[[ Input records, beginning ]]

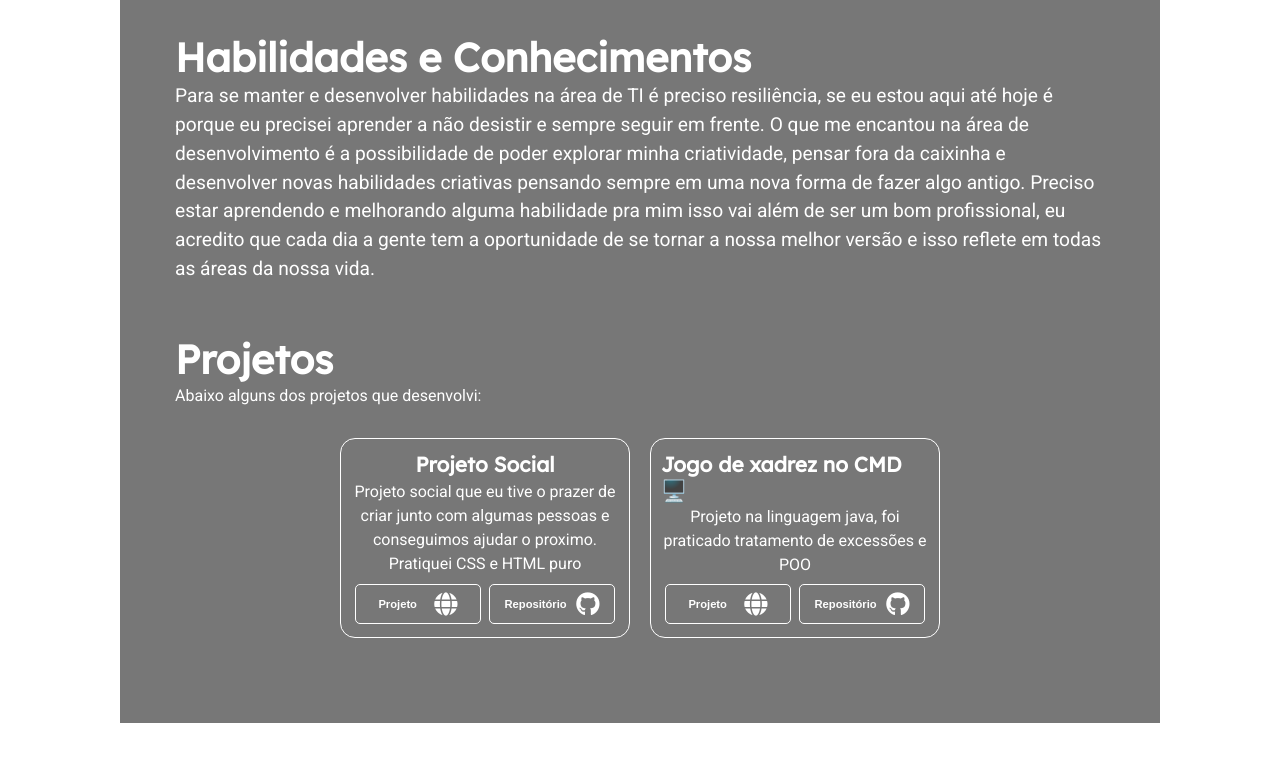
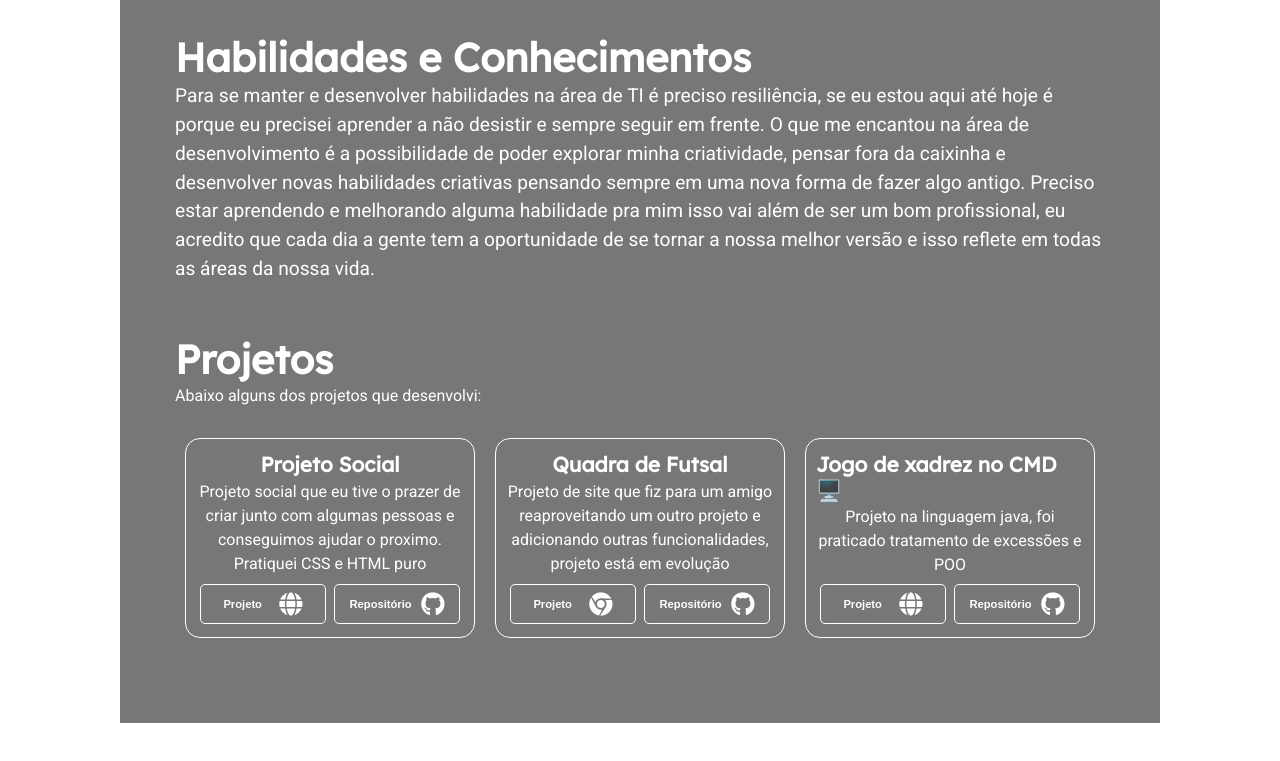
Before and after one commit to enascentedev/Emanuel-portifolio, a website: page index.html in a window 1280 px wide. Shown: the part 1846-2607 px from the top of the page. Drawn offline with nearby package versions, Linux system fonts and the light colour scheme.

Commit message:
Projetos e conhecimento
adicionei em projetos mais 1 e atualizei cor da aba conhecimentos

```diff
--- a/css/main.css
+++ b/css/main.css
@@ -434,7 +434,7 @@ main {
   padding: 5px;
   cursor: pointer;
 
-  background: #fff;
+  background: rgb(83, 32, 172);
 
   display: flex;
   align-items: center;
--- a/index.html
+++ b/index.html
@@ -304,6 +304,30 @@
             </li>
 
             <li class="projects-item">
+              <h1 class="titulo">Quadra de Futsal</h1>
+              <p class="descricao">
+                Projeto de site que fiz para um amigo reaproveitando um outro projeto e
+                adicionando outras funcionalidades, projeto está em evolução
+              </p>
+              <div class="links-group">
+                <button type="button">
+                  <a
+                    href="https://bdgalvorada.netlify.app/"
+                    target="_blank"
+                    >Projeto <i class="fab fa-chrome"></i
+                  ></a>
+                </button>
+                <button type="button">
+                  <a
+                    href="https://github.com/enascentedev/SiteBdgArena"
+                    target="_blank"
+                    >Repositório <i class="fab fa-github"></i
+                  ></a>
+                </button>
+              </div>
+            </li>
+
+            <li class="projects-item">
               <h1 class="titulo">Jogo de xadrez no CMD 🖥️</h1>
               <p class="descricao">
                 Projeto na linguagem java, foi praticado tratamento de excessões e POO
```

[[ Input records, end ]]

● Aim of the task: When restating the records word for word, omit any picture they contain.

● Response area:
Before and after one commit to enascentedev/Emanuel-portifolio, a website: page index.html in a window 1280 px wide. Shown: the part 1846-2607 px from the top of the page. Drawn offline with nearby package versions, Linux system fonts and the light colour scheme.

Commit message:
Projetos e conhecimento
adicionei em projetos mais 1 e atualizei cor da aba conhecimentos

```diff
--- a/css/main.css
+++ b/css/main.css
@@ -434,7 +434,7 @@ main {
   padding: 5px;
   cursor: pointer;
 
-  background: #fff;
+  background: rgb(83, 32, 172);
 
   display: flex;
   align-items: center;
--- a/index.html
+++ b/index.html
@@ -304,6 +304,30 @@
             </li>
 
             <li class="projects-item">
+              <h1 class="titulo">Quadra de Futsal</h1>
+              <p class="descricao">
+                Projeto de site que fiz para um amigo reaproveitando um outro projeto e
+                adicionando outras funcionalidades, projeto está em evolução
+              </p>
+              <div class="links-group">
+                <button type="button">
+                  <a
+                    href="https://bdgalvorada.netlify.app/"
+                    target="_blank"
+                    >Projeto <i class="fab fa-chrome"></i
+                  ></a>
+                </button>
+                <button type="button">
+                  <a
+                    href="https://github.com/enascentedev/SiteBdgArena"
+                    target="_blank"
+                    >Repositório <i class="fab fa-github"></i
+                  ></a>
+                </button>
+              </div>
+            </li>
+
+            <li class="projects-item">
               <h1 class="titulo">Jogo de xadrez no CMD 🖥️</h1>
               <p class="descricao">
                 Projeto na linguagem java, foi praticado tratamento de excessões e POO
```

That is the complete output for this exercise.